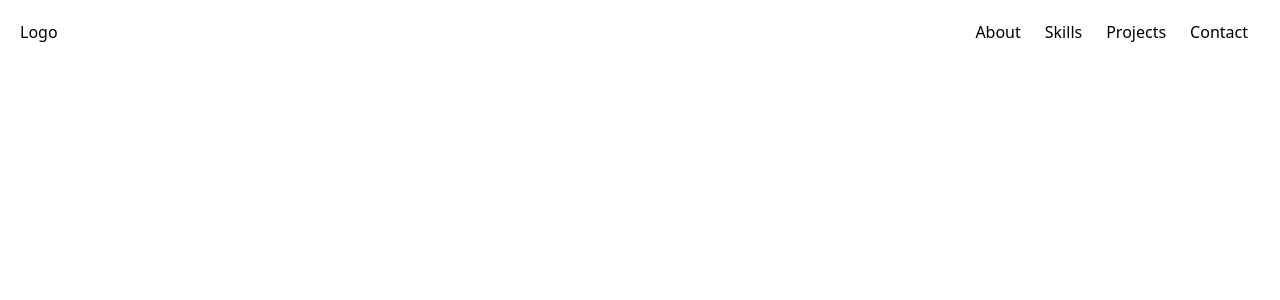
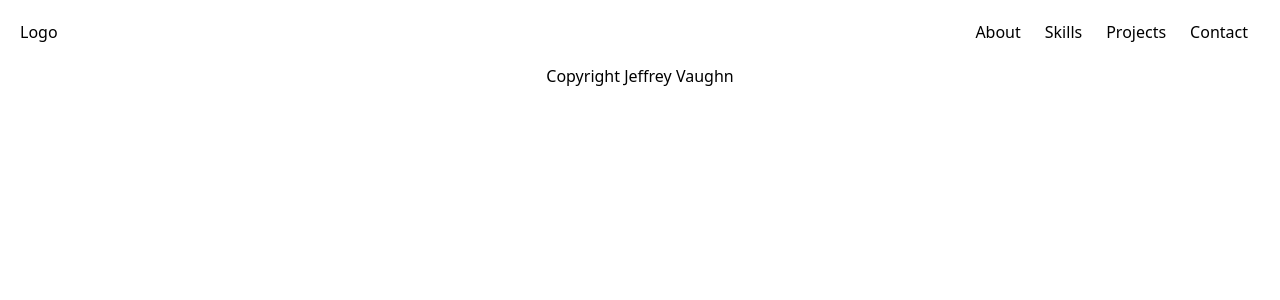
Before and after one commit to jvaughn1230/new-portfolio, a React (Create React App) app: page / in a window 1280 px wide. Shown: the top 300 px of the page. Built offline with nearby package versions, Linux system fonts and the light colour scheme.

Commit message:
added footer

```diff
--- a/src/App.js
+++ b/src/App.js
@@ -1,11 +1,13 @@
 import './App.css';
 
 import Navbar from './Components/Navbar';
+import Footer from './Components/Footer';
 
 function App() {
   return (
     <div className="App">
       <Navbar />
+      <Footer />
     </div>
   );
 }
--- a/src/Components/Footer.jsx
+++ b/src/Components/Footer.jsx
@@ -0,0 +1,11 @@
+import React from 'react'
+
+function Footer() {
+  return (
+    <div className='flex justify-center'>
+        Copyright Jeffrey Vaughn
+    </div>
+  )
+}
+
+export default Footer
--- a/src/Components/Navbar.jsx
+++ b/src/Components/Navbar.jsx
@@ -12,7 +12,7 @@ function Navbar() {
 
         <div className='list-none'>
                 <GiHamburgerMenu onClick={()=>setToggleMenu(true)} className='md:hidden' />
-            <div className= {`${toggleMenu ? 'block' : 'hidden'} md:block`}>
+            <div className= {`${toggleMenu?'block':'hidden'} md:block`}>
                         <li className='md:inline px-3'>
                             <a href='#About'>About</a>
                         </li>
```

══════

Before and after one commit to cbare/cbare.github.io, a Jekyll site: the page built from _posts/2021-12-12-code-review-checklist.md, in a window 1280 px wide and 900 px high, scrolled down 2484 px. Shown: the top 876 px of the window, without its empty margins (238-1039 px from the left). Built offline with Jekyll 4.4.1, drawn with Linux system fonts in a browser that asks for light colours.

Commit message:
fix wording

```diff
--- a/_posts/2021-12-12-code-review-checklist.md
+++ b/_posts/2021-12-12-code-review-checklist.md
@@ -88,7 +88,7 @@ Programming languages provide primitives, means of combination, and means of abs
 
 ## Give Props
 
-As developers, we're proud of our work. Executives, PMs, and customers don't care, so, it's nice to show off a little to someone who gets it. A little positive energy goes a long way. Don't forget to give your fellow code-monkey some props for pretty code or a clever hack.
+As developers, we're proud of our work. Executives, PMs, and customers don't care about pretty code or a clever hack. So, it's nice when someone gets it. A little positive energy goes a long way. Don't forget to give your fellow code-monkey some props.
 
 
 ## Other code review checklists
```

══════

List every line above that contains the word "Navbar".

- Answer box -
 import Navbar from './Components/Navbar';
       <Navbar />
--- a/src/Components/Navbar.jsx
+++ b/src/Components/Navbar.jsx
@@ -12,7 +12,7 @@ function Navbar() {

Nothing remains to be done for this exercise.